His own clock will help us answer these questions.
In Charles Brooks' History of Medford, is a story that is still touching, even if it is packed away in a lot nning a course of plunder and slaughter, killed, among others, the parents of these children.
Mr. Brooks relates how the orphans in some unknown way escaped and fled to the wharves and found a friendigation into this tradition will give us an insight into the Medford homes of two centuries ago. Brooks, in his history, used about all the existing material concerning John Albree.
The first record n different ways, according to which word, orphans or clock, made the deeper impression.
To Charles Brooks' sympathetic nature, the word orphans appealed.
His history shows what a delightful man he cial acts, determined for us who twenty-five of the best citizens were, and the list is found in Brooks' History of Medford (page 334). Who of us would dare to serve on a committee to nominate the twe
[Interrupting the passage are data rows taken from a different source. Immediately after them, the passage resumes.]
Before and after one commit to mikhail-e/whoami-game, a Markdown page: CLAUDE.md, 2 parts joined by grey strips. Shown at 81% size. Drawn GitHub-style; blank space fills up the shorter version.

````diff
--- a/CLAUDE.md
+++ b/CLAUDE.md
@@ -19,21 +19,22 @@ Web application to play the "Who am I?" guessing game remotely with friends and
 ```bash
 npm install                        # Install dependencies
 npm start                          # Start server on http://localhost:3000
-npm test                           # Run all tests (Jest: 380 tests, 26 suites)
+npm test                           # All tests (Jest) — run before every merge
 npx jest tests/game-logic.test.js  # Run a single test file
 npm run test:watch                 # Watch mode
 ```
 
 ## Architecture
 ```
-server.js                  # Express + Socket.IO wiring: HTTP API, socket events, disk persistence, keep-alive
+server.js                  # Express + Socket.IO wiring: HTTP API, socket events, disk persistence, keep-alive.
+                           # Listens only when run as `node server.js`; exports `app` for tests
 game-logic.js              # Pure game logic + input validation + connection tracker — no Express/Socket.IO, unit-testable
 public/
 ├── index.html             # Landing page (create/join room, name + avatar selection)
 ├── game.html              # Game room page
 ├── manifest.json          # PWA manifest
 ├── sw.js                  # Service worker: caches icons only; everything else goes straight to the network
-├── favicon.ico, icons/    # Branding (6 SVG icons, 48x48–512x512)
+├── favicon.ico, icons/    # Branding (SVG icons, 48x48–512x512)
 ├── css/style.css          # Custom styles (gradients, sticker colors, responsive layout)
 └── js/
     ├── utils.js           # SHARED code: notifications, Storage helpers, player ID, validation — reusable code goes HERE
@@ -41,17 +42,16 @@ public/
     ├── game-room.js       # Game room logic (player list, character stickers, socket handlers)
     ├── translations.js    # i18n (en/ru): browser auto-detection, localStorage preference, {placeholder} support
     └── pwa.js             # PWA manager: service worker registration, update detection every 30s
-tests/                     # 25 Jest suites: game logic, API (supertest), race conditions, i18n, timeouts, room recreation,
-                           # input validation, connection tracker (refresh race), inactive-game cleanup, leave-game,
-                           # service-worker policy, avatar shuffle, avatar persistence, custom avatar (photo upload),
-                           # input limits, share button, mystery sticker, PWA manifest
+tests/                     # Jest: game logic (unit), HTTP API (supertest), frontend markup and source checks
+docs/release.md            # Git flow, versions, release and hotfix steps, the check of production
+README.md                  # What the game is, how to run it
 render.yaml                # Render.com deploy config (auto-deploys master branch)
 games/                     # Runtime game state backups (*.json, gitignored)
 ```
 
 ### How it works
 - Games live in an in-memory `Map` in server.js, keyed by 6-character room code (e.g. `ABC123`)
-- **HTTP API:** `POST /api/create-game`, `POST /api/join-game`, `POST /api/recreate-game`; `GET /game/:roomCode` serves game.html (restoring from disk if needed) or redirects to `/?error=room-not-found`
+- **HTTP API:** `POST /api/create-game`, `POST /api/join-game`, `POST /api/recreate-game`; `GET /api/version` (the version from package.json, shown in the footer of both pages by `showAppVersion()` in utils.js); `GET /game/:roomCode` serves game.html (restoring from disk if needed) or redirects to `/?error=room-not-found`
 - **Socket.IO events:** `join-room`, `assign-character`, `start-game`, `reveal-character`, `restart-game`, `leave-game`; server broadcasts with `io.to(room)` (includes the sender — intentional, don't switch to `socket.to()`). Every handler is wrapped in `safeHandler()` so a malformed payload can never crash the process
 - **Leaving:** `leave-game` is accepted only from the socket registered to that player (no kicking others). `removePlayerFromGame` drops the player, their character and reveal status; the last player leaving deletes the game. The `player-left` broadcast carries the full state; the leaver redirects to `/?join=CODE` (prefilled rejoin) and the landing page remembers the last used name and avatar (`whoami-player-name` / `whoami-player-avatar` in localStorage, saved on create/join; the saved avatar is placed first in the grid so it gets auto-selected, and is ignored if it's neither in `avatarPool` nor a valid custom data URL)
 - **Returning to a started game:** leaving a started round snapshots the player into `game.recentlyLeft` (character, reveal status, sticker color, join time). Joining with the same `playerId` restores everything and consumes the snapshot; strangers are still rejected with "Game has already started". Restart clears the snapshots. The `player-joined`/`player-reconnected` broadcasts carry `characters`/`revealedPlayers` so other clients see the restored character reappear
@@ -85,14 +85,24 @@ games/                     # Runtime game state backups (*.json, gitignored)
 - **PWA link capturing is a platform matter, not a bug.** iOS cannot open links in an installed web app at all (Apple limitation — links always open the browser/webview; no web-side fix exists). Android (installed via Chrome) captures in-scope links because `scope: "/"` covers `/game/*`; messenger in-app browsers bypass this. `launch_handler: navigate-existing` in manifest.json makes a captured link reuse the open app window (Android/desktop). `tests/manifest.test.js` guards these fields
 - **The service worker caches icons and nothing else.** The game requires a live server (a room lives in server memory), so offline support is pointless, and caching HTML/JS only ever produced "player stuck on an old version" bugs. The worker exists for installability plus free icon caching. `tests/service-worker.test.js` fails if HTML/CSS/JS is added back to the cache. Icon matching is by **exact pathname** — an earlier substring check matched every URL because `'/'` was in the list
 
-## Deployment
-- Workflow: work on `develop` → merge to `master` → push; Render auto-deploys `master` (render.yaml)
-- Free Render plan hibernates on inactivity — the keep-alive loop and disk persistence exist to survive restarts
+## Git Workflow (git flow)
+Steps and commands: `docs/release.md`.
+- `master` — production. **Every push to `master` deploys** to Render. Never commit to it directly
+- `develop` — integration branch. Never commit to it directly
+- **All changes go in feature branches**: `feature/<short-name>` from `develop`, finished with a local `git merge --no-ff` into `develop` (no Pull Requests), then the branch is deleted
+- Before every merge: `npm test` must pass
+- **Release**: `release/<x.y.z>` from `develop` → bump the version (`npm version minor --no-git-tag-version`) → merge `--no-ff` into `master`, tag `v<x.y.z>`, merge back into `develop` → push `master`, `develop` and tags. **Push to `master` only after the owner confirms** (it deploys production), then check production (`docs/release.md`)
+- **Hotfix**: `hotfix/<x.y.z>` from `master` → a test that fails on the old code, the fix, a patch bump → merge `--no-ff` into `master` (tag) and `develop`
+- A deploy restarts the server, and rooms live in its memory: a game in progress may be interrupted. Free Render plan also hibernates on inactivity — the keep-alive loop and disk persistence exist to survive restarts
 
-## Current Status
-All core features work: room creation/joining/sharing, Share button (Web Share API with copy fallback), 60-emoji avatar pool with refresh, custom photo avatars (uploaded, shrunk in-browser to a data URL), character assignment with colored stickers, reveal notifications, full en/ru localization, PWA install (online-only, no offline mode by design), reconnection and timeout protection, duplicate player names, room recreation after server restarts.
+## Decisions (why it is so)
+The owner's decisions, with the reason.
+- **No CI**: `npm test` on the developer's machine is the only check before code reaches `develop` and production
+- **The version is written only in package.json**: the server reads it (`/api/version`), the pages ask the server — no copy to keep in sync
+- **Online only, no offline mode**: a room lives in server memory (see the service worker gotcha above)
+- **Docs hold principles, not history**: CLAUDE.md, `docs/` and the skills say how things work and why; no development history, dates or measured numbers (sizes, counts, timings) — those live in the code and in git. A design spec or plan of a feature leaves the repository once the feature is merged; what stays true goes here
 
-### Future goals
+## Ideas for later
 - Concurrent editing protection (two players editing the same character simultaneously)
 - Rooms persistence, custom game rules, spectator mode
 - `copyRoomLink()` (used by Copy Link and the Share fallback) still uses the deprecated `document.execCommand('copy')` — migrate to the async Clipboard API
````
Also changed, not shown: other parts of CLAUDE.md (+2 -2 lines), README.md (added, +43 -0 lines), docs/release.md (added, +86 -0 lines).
f the blaze was at such distance from the reservoir that one company had to draw and pass the water to the tub nearest the fire.
The rivalry here was unbounded, and the washing (that is, causing an overflow), or the emptying of the tub nearest the fire, called for the loudest of cheers from the victorious company.
Fires were sometimes set by persons who coveted the enjoyment of this rivalry.
Of this a notorious instance occurred soon after the completion of the reservoir at the head of Brooks park in 1853.
A fire was first set in the stable at the Royall House, and when that was nearly consumed, another was started in a barn on the south corner of Main street and Stearns avenue. Saturday night was chosen for the sport, which did not end till well into Sunday morning.
The most disastrous fire the town ever suffered occurred November 2, 1850, when the buildings, thirty-six in all, on both sides of Main street, from the bridge to South street, were consumed.
Fifteen engines cam
re James Bride and Augustus Baker.
Directly opposite the hotel, on the site of the present police station, was the home of Nathan Wait, blacksmith.
His buildings extended on Short street (Swan) to Union street, and his premises, on Union and Main street to the Sparrell estate.
The three dwelling houses next south of the police station, and others in the rear, are on land which was Mr. Wait's orchard.
Mr. Wait's shop was near Cradock bridge; he carried on business there for fifty years. Brooks' history accords him the honor of being the first to rescue a fugitive slave in the United States.
He died in Medford, January 5, 1840.
Jonathan Perkins, who married Nathan Wait's daughter, built, lived and died in the third house from the police station.
It was the first dwelling built in Mr. Wait's orchard.
John Sparrell, ship builder, surveyor of land, wood and lumber, and general business man, owned the next lot. His house is still in the possession of his family, and is known as No.